Mondaq reserves the right to make changes to the services and/or the Website or part thereof, from time to time, and we may add, remove, modify and/or vary any elements of features and functionalities of the Website or the services.

Mondaq also reserves the right from time to time to monitor your Use of the Website and/or services.


The Content is general information only. It is not intended to constitute legal advice or seek to be the complete and comprehensive statement of the law, nor is it intended to address your specific requirements or provide advice on which reliance should be placed. Mondaq and/or its Contributors and other suppliers make no representations about the suitability of the information contained in the Content for any purpose. All Content provided "as is" without warranty of any kind. Mondaq and/or its Contributors and other suppliers hereby exclude and disclaim all representations, warranties or guarantees with regard to the Content, including all implied warranties and conditions of merchantability, fitness for a particular purpose, title and non-infringement. To the maximum extent permitted by law, Mondaq expressly excludes all representations, warranties, obligations, and liabilities arising out of or in connection with all Content. In no event shall Mondaq and/or its respective suppliers be liable for any special, indirect or consequential damages or any damages whatsoever resulting from loss of use, data or profits, whether in an action of contract, negligence or other tortious action, arising out of or in connection with the use of the Content or performance of Mondaq’s Services.


Mondaq may alter or amend these Terms by amending them on the Website. By continuing to Use the Services and/or the Website after such amendment, you will be deemed to have accepted any amendment to these Terms.

These Terms shall be governed by and construed in accordance with the laws of England and Wales and you irrevocably submit to the exclusive jurisdiction of the courts of England and Wales to settle any dispute which may arise out of or in connection with these Terms. If you live outside the United Kingdom, English law shall apply only to the extent that English law shall not deprive you of any legal protection accorded in accordance with the law of the place where you are habitually resident ("Local Law"). In the event English law deprives you of any legal protection which is accorded to you under Local Law, then these terms shall be governed by Local Law and any dispute or claim arising out of or in connection with these Terms shall be subject to the non-exclusive jurisdiction of the courts where you are habitually resident.
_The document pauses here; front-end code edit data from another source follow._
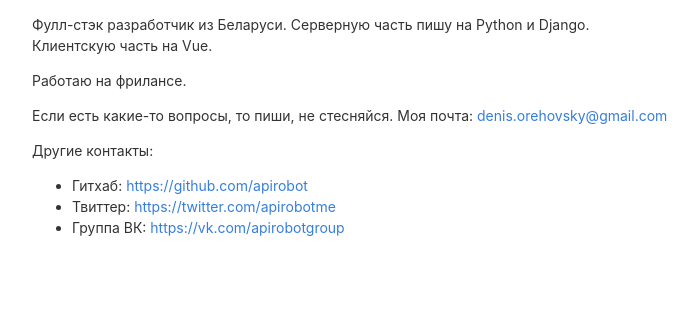
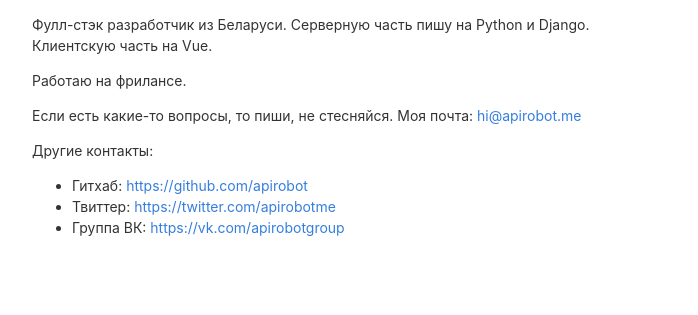
Before and after one commit to apirobot/apirobot.github.io, a Jekyll site: the page built from about.md, in a window 1280 px wide. Shown: the part 357-672 px from the top of the page, without its empty margins (289-987 px from the left). Built offline with Jekyll 4.4.1, drawn with Linux system fonts in a browser that asks for light colours; nearby versions of some CDN libraries.

Commit message:
Update email

```diff
--- a/about.md
+++ b/about.md
@@ -7,7 +7,7 @@ title: О себе
 Работаю на фрилансе.
 
 Если есть какие-то вопросы, то пиши, не стесняйся. Моя почта:
-[denis.orehovsky@gmail.com](mailto:denis.orehovsky@gmail.com)
+[hi@apirobot.me](mailto:hi@apirobot.me)
 
 Другие контакты:
 - Гитхаб: [https://github.com/apirobot](https://github.com/apirobot)
```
You may print and keep a copy of these Terms, which form the entire agreement between you and Mondaq and supersede any other communications or advertising in respect of the Service and/or the Website.

No delay in exercising or non-exercise by you and/or Mondaq of any of its rights under or in connection with these Terms shall operate as a waiver or release of each of your or Mondaq’s right. Rather, any such waiver or release must be specifically granted in writing signed by the party granting it.

If any part of these Terms is held unenforceable, that part shall be enforced to the maximum extent permissible so as to give effect to the intent of the parties, and the Terms shall continue in full force and effect.

Mondaq shall not incur any liability to you on account of any loss or damage resulting from any delay or failure to perform all or any part of these Terms if such delay or failure is caused, in whole or in part, by events, occurrences, or causes beyond the control of Mondaq. Such events, occurrences or causes will include, without limitation, acts of God, strikes, lockouts, server and network failure, riots, acts of war, earthquakes, fire and explosions.

By clicking Register you state you have read and agree to our Terms and Conditions